The Champernowne constant, C10, can easily be formed by concatenating the natural numbers to produce the real number: 0.123456789101112... etc., see e.g. here.

But this is a bit wasteful, for as young Hannah Rollman (HR) has pointed out, we can afford to * 'write down the numbers 1,2,3,... but omit any number (such as 12 or 23 or 31 ...) which has appeared as a string earlier in the sequence,'* see e.g. here.

If we concatenate the HR numbers to produce a real number we obtain: 0.12345678910111314...etc. Call this the 'HR constant'.

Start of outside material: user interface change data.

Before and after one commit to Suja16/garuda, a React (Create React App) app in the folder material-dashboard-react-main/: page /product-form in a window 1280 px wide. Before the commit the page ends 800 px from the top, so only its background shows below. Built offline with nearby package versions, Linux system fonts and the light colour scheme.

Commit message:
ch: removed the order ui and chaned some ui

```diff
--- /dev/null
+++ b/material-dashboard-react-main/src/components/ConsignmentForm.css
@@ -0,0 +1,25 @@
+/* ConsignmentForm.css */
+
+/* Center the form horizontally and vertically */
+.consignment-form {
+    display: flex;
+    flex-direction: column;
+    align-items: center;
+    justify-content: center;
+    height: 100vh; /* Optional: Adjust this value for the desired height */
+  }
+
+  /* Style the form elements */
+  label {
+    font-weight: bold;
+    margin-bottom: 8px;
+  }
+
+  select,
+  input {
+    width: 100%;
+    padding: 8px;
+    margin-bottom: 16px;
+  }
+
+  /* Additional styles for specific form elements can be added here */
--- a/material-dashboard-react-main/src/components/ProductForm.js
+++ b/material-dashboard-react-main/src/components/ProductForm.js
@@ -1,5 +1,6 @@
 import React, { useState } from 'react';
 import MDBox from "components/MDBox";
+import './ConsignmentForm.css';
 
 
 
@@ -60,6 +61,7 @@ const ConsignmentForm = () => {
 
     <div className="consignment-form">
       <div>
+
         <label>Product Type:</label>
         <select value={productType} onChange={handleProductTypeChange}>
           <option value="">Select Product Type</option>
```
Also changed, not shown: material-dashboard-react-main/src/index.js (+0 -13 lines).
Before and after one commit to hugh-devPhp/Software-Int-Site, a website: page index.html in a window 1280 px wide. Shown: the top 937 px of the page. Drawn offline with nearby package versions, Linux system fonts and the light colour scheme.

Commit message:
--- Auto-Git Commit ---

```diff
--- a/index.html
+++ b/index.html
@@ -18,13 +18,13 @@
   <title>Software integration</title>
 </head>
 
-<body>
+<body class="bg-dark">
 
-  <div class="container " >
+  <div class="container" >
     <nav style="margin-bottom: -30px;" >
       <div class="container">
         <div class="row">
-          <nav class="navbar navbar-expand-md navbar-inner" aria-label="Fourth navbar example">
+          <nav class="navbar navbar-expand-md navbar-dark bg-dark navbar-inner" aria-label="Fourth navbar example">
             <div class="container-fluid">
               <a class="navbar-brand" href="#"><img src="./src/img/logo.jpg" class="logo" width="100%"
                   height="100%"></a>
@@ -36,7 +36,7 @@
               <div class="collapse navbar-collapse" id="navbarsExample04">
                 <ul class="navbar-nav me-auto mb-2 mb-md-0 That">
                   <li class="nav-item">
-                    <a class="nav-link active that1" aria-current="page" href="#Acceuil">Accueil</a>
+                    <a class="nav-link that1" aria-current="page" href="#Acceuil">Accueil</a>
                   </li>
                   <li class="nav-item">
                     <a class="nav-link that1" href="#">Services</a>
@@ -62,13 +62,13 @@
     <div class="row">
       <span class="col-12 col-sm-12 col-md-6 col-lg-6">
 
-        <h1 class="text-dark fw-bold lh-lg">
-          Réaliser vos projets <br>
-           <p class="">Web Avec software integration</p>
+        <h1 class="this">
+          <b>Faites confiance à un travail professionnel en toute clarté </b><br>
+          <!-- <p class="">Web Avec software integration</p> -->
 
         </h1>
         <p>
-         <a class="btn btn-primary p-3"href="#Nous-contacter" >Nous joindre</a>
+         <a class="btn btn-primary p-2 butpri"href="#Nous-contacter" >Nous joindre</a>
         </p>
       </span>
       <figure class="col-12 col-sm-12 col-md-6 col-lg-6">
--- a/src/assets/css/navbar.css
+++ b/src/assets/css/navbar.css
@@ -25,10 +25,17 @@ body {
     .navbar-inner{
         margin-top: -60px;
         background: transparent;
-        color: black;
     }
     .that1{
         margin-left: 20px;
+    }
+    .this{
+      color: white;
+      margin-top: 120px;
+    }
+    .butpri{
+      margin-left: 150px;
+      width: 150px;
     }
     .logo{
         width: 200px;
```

It is known that C10 is "10-normal". (actually it was made up specifically so as to meet that criterion) i.e. in its decimal expansion the digit 7 must appear 1/10 of the time, the string 783 must appear 1/1000 of the time, and so on.

Question: is the HR constant "10-normal"?

(Inspired by thinking about 'Loops in Pi'.)